Stored dataset items
○ ○ ○ ○
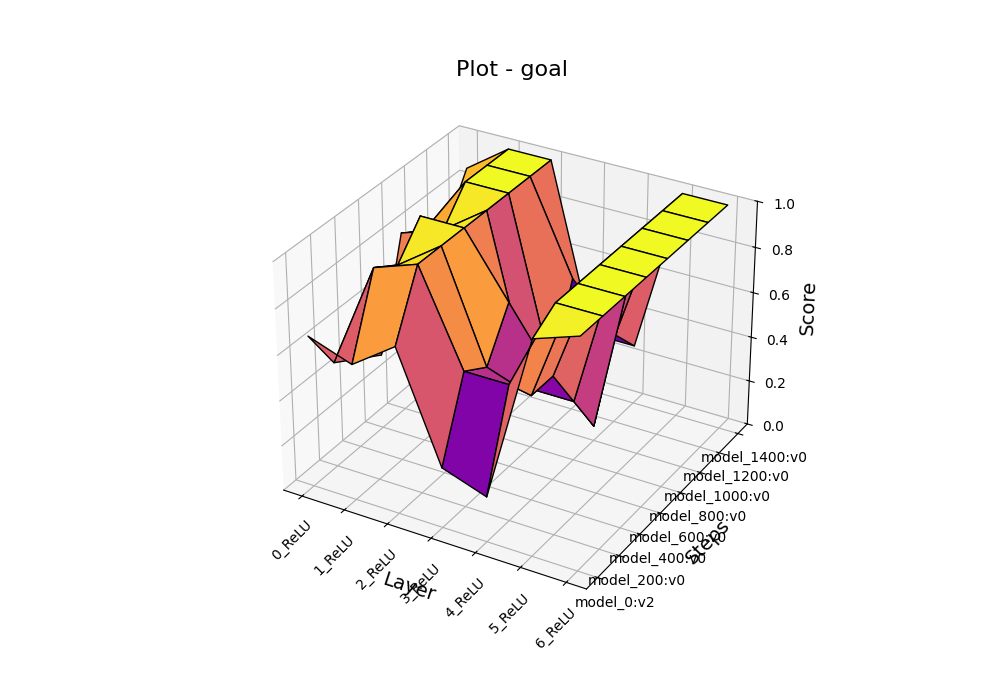
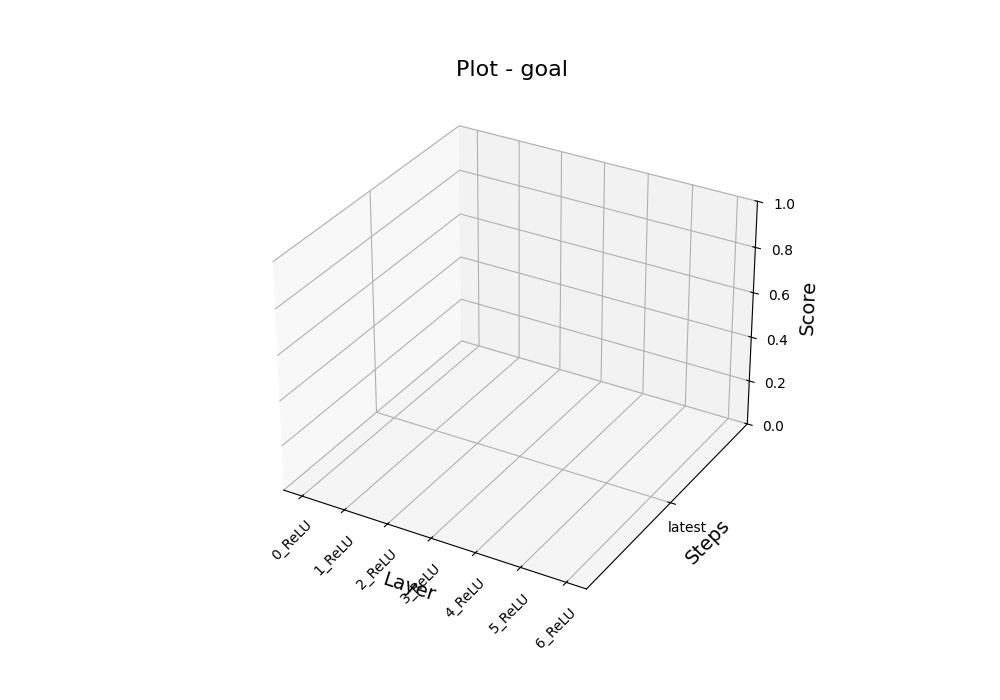
feat: added heatmap to observation

diff --git a/xailib/scripts/concept_backpropagation.py b/xailib/scripts/concept_backpropagation.py
@@ -1,17 +1,23 @@
+import numpy as np
+
+from multigrid.core.agent import Agent
+from multigrid.core.constants import TILE_PIXELS
+from multigrid.core.grid import Grid
 from multigrid.envs.go_to_goal import GoToGoalEnv
-from xailib.core.plotting.plot3d import plot_3d
+from multigrid.utils.observation import agents_from_agent_observation
 from rllib.algorithms.dqn.dqn import DQN
 from rllib.algorithms.dqn.dqn_config import DQNConfig
 from utils.common.observation import (
-    zip_observation_data,
-    set_require_grad,
     load_and_split_observation,
+    set_require_grad,
+    zip_observation_data,
 )
 from utils.core.model_loader import ModelLoader
 from xailib.common.activations import compute_activations_from_artifacts
-from xailib.common.tcav_score import tcav_scores
-from xailib.common.probes import get_probes
 from xailib.common.concept_backpropagation import feature_concept_importance
+from xailib.common.probes import get_probes
+from xailib.common.tcav_score import tcav_scores
+from xailib.core.plotting.heatmap import plot_heatmap
 
 env = GoToGoalEnv(render_mode="rgb_array")
 config = (
@@ -47,18 +53,20 @@ test_activations, test_input, test_output = compute_activations_from_artifacts(
     model_artifacts, test_observation_zipped
 )
 
-print(len(test_activations["latest"]))
+last_layer_activations = next(reversed(test_activations["latest"].values()))["output"]
 
-feature_concept_importance = feature_concept_importance(
-    test_activations["latest"][layer], test_input["latest"]
+grads_img, grads_dir = feature_concept_importance(
+    last_layer_activations, test_input["latest"]
 )
+
+for grad, obs in zip(grads_img, test_observation):
+    numpy_grad = grad.detach().numpy()
+    grid_obs = np.array(obs.features[0]["image"])
+    agents = agents_from_agent_observation(grid_obs)
+    grid = Grid.from_numpy(grid_obs)
+    img = grid.render(TILE_PIXELS, agents=agents)
+
+    grad_sum = numpy_grad.sum(axis=2)  # sum of gradients for the observation object
+    plot_heatmap(grad_sum, background=img, alpha=0.5, title=concept)
 
 tcav_scores = tcav_scores(test_activations, test_output, probes)
-
-plot_3d(
-    tcav_scores,
-    label=concept,
-    filename="concept_score",
-    min=0,
-    max=1,
-)

diff --git a/multigrid/utils/observation.py b/multigrid/utils/observation.py
@@ -1,12 +1,16 @@
+from typing import List
+
 import numpy as np
 from numpy.typing import NDArray as ndarray
+from multigrid.utils.position import Position
 
-from multigrid.core.agent import AgentState
+from multigrid.core.agent import Agent, AgentState
 from multigrid.core.constants import Color, Direction, WorldObjectType
-from multigrid.core.world_object import WorldObject, Wall
+from multigrid.core.world_object import Wall, WorldObject
 
 WALL_ENCODING = Wall().encode()
 UNSEEN_ENCODING = WorldObject(WorldObjectType.unseen, Color.from_index(0)).encode()
+EMPTY_ENCODING = WorldObject(WorldObjectType.empty, Color.from_index(0)).encode()
 ENCODE_DIM = WorldObject.dim
 
 GRID_ENCODING_IDX = slice(None)
@@ -215,3 +219,34 @@ def get_view_exts(
     top_left[agent_dir == UP, 1] = agent_y[agent_dir == UP] - agent_view_size + 1
 
     return top_left
+
+
+def agents_from_agent_observation(obs_grid: ndarray[np.int_]) -> List[Agent]:
+    width, height = obs_grid.shape[0], obs_grid.shape[1]
+    agent_encodings = []
+    agents_pos = []
+    for y in range(height):
+        for x in range(width):
+            pos = Position(x, y)
+            cell = obs_grid[pos.y, pos.x]
+            if cell[TYPE] == WorldObjectType.agent.to_index():
+                agent_encodings.append(cell.copy())
+                agents_pos.append(pos())
+                obs_grid[pos.y, pos.x] = EMPTY_ENCODING
+            # TODO: This should be handled differently
+            if cell[TYPE] == WorldObjectType.unseen.to_index():
+                obs_grid[pos.y, pos.x] = EMPTY_ENCODING
+
+    agent_state = AgentState(len(agent_encodings))
+
+    for i in range(len(agent_encodings)):
+        agent_state[i, AGENT_ENCODING_IDX] = agent_encodings[i]
+        agent_state[i, AGENT_POS_IDX] = agents_pos[i]
+
+    agents = []
+    for i in range(len(agent_encodings)):
+        agent = Agent(i)
+        agent.state = agent_state[agent.index]
+        agents.append(agent)
+
+    return agents

diff --git a/multigrid/core/grid.py b/multigrid/core/grid.py
@@ -1,11 +1,12 @@
 from collections import defaultdict
-from typing import Any, Iterable, Optional, List
+from typing import Any, Iterable, List, Optional
 
 import numpy as np
 from numpy.typing import NDArray
 
 from multigrid.core.constants import TILE_PIXELS
 from multigrid.core.world_object import WorldObject
+from multigrid.utils import position
 from multigrid.utils.position import Position
 from multigrid.utils.random import RandomMixin
 from multigrid.utils.rendering import (
@@ -34,6 +35,27 @@ class Grid:
             (width, height, WorldObject.dim), dtype=int
         )
         self.state[...] = WorldObject.empty()
+
+    @staticmethod
+    def from_numpy(grid: NDArray[np.int_]) -> "Grid":
+        assert grid.ndim == 3, "Input grid must be 3-dimensional."
+        height, width, dim = grid.shape
+        assert (
+            dim == WorldObject.dim
+        ), f"Last dimension must match WorldObject.dim ({WorldObject.dim})."
+
+        new_grid = Grid(width, height)
+        new_grid.state = grid.copy()
+        for j in range(height):  # Iterate over rows
+            for i in range(width):  # Iterate over columns
+                pos = Position(i, j)
+                grid_obj = grid[pos.y, pos.x]
+                new_grid.state[pos.x, pos.y] = grid_obj
+                obj = WorldObject.from_array(grid_obj)  # Row-major indexing
+                if obj is not None:
+                    new_grid._world_objects[pos.x, pos.y] = obj
+
+        return new_grid
 
     @classmethod
     def render_tile(

diff --git a/multigrid/core/world_object.py b/multigrid/core/world_object.py
@@ -1,11 +1,12 @@
 import functools
-from typing import TYPE_CHECKING, Union
+import logging
+from typing import TYPE_CHECKING, Union, Optional
 
 import numpy as np
 from numpy.typing import NDArray
-from multigrid.utils.position import Position
 
 from multigrid.core.constants import Color, State, WorldObjectType
+from multigrid.utils.position import Position
 from multigrid.utils.rendering import fill_coords, point_in_rect
 
 if TYPE_CHECKING:
@@ -51,7 +52,9 @@ class WorldObjectMeta(type):
                 WorldObjectType.add_item(type_name, type_name)
 
             # Store the object class with its corresponding type index
-            meta._TYPE_IDX_TO_CLASS[WorldObjectType(type_name).to_index()] = cls
+            type_idx = WorldObjectType(type_name).to_index()
+
+            meta._TYPE_IDX_TO_CLASS[type_idx] = cls
         return cls
 
 
@@ -85,7 +88,7 @@ class WorldObject(np.ndarray, metaclass=WorldObjectMeta):
         return WorldObject(type_name=WorldObjectType.empty)
 
     @staticmethod
-    def from_array(arr: list[int]) -> ["WorldObject", None]:
+    def from_array(arr: list[int]) -> Optional["WorldObject"]:
         type_idx = arr[WorldObject.TYPE]
 
         if type_idx == WorldObjectType.empty.to_index():

diff --git a/xailib/core/plotting/heatmap.py b/xailib/core/plotting/heatmap.py
@@ -1,0 +1,43 @@
+from typing import List
+
+import matplotlib.colors as mcolors
+import matplotlib.pyplot as plt
+import seaborn as sns
+from numpy.typing import NDArray
+
+
+def plot_heatmap(
+    data: NDArray,
+    background: NDArray | None = None,
+    alpha: float = 0.5,
+    title: str = "",
+    yticks: List | bool = False,
+    xticks: List | bool = False,
+    cmap="coolwarm",
+    figsize=(10, 8),
+    cbar=True,
+):
+    plt.figure(figsize=figsize)
+
+    if background is not None:
+        plt.imshow(
+            background[::-1],
+            aspect="auto",
+            extent=(0, data.shape[1], 0, data.shape[0]),
+        )
+
+    norm = mcolors.Normalize(vmin=data.min(), vmax=data.max())
+
+    sns.heatmap(
+        data,
+        annot=True,
+        xticklabels=xticks,
+        yticklabels=yticks,
+        cmap=cmap,
+        cbar=cbar,
+        alpha=alpha,
+        norm=norm,
+    )
+    plt.axis("off")
+    plt.title(title)
+    plt.show()

diff --git a/utils/common/observation.py b/utils/common/observation.py
@@ -21,6 +21,10 @@ class Observation(np.ndarray):
 
         return obj
 
+    @property
+    def features(self):
+        return self[..., self.DATA]
+
 
 def observation_from_file(path: str) -> Observation:
     assert path.endswith(".json")

diff --git a/multigrid/core/constants.py b/multigrid/core/constants.py
@@ -34,6 +34,7 @@ class WorldObjectType(str, IndexedEnum):
     box = "box"
     goal = "goal"
     agent = "agent"
+    container = "container"
 
 
 class Color(str, IndexedEnum):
○ ○ ○ ○
## Required work
Determine the number of lines in the data above that hold "latest", and reply with that number alone.

## Task output
4